> **WHAT TO WORK ON**
Please restate, exactly, only the lines from the beginning of the listing below through the line containing "Also changed, not", with the pictures left out.

> **MATERIAL FOR THIS TASK**
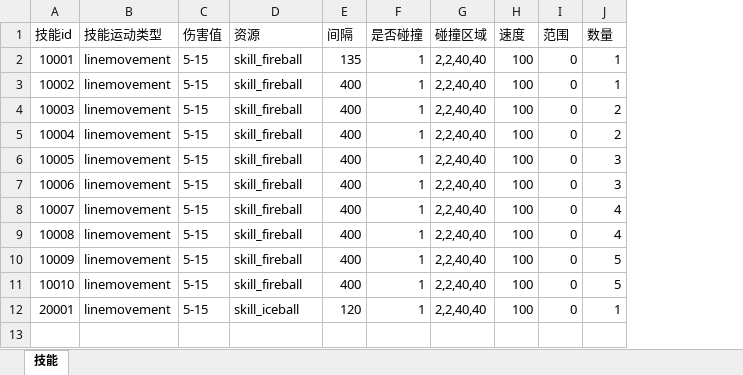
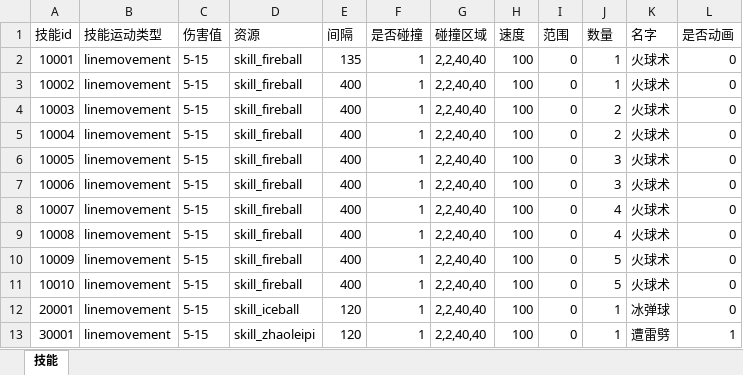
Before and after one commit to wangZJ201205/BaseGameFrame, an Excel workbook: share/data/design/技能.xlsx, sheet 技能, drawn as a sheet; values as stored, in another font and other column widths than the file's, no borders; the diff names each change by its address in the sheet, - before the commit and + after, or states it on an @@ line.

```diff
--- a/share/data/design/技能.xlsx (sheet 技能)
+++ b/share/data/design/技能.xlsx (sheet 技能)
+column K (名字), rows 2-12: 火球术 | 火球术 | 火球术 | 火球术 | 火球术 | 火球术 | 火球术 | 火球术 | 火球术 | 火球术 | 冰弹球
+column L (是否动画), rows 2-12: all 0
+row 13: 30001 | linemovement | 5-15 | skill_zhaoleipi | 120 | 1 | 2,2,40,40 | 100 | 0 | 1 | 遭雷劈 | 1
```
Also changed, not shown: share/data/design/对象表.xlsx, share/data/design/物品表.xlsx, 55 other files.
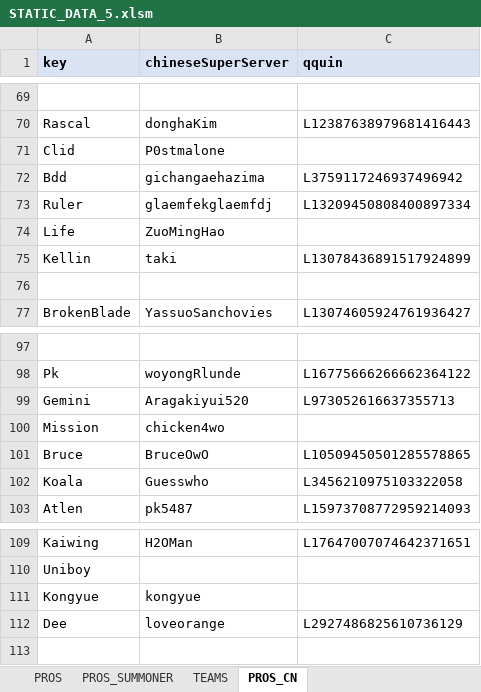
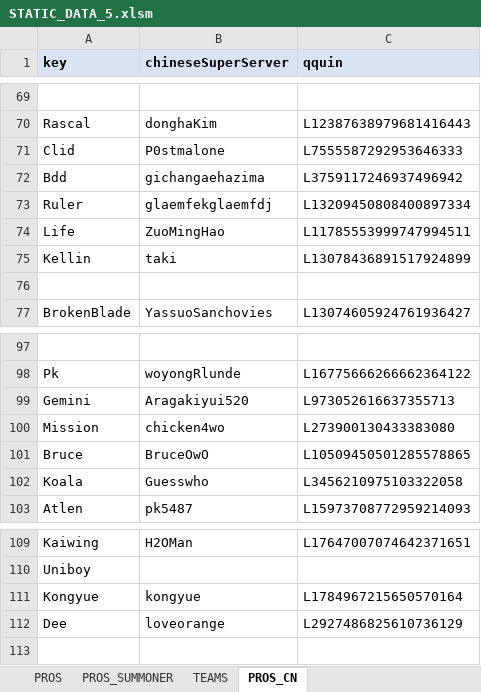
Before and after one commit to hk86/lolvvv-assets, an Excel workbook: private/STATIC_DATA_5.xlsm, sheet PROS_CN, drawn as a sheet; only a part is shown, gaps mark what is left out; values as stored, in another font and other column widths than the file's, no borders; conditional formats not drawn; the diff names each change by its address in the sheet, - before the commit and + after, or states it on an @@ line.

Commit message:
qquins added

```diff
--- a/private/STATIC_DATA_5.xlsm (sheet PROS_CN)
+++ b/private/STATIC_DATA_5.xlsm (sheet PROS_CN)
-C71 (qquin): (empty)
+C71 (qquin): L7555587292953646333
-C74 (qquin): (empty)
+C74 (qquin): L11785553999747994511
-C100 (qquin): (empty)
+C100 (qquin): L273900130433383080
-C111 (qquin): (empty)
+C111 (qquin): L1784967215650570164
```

> **OUTPUT OF THE EXERCISE**
Before and after one commit to wangZJ201205/BaseGameFrame, an Excel workbook: share/data/design/技能.xlsx, sheet 技能, drawn as a sheet; values as stored, in another font and other column widths than the file's, no borders; the diff names each change by its address in the sheet, - before the commit and + after, or states it on an @@ line.

```diff
--- a/share/data/design/技能.xlsx (sheet 技能)
+++ b/share/data/design/技能.xlsx (sheet 技能)
+column K (名字), rows 2-12: 火球术 | 火球术 | 火球术 | 火球术 | 火球术 | 火球术 | 火球术 | 火球术 | 火球术 | 火球术 | 冰弹球
+column L (是否动画), rows 2-12: all 0
+row 13: 30001 | linemovement | 5-15 | skill_zhaoleipi | 120 | 1 | 2,2,40,40 | 100 | 0 | 1 | 遭雷劈 | 1
```
Also changed, not shown: share/data/design/对象表.xlsx, share/data/design/物品表.xlsx, 55 other files.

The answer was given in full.